--- Source material Enclosed Below ---

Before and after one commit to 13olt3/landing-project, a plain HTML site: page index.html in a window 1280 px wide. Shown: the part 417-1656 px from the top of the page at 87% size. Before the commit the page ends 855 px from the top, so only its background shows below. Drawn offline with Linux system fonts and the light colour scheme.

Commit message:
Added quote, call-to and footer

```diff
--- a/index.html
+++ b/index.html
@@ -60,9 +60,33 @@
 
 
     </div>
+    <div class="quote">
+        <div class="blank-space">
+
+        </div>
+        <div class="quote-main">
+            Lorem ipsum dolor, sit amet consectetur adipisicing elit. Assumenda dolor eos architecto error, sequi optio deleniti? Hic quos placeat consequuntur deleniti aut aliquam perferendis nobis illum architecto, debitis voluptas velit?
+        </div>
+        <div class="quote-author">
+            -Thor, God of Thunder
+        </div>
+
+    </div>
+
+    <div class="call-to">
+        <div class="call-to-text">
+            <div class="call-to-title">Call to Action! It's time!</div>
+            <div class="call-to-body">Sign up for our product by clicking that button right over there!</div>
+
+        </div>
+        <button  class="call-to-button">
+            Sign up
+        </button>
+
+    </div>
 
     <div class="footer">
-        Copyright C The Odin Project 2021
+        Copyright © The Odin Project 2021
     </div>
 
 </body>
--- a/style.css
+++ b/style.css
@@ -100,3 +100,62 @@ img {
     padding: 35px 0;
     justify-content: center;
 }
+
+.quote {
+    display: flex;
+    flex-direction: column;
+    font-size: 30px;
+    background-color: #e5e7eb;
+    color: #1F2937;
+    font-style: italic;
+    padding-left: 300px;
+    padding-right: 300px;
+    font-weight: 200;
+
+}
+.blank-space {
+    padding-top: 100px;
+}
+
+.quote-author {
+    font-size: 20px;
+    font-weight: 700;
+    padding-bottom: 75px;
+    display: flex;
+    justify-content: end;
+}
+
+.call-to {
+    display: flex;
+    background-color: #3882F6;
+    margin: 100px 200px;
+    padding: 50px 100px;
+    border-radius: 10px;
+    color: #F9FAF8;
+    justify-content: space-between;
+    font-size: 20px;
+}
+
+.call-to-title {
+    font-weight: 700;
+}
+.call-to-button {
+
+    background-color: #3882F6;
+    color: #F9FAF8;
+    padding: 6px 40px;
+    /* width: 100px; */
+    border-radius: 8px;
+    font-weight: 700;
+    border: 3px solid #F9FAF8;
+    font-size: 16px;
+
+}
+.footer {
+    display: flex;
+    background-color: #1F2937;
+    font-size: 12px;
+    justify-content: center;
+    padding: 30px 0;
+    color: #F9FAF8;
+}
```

--- End of Enclosed Source material ---

All of the records above are to be returned exactly as they stand.

Before and after one commit to 13olt3/landing-project, a plain HTML site: page index.html in a window 1280 px wide. Shown: the part 417-1656 px from the top of the page at 87% size. Before the commit the page ends 855 px from the top, so only its background shows below. Drawn offline with Linux system fonts and the light colour scheme.

Commit message:
Added quote, call-to and footer

```diff
--- a/index.html
+++ b/index.html
@@ -60,9 +60,33 @@
 
 
     </div>
+    <div class="quote">
+        <div class="blank-space">
+
+        </div>
+        <div class="quote-main">
+            Lorem ipsum dolor, sit amet consectetur adipisicing elit. Assumenda dolor eos architecto error, sequi optio deleniti? Hic quos placeat consequuntur deleniti aut aliquam perferendis nobis illum architecto, debitis voluptas velit?
+        </div>
+        <div class="quote-author">
+            -Thor, God of Thunder
+        </div>
+
+    </div>
+
+    <div class="call-to">
+        <div class="call-to-text">
+            <div class="call-to-title">Call to Action! It's time!</div>
+            <div class="call-to-body">Sign up for our product by clicking that button right over there!</div>
+
+        </div>
+        <button  class="call-to-button">
+            Sign up
+        </button>
+
+    </div>
 
     <div class="footer">
-        Copyright C The Odin Project 2021
+        Copyright © The Odin Project 2021
     </div>
 
 </body>
--- a/style.css
+++ b/style.css
@@ -100,3 +100,62 @@ img {
     padding: 35px 0;
     justify-content: center;
 }
+
+.quote {
+    display: flex;
+    flex-direction: column;
+    font-size: 30px;
+    background-color: #e5e7eb;
+    color: #1F2937;
+    font-style: italic;
+    padding-left: 300px;
+    padding-right: 300px;
+    font-weight: 200;
+
+}
+.blank-space {
+    padding-top: 100px;
+}
+
+.quote-author {
+    font-size: 20px;
+    font-weight: 700;
+    padding-bottom: 75px;
+    display: flex;
+    justify-content: end;
+}
+
+.call-to {
+    display: flex;
+    background-color: #3882F6;
+    margin: 100px 200px;
+    padding: 50px 100px;
+    border-radius: 10px;
+    color: #F9FAF8;
+    justify-content: space-between;
+    font-size: 20px;
+}
+
+.call-to-title {
+    font-weight: 700;
+}
+.call-to-button {
+
+    background-color: #3882F6;
+    color: #F9FAF8;
+    padding: 6px 40px;
+    /* width: 100px; */
+    border-radius: 8px;
+    font-weight: 700;
+    border: 3px solid #F9FAF8;
+    font-size: 16px;
+
+}
+.footer {
+    display: flex;
+    background-color: #1F2937;
+    font-size: 12px;
+    justify-content: center;
+    padding: 30px 0;
+    color: #F9FAF8;
+}
```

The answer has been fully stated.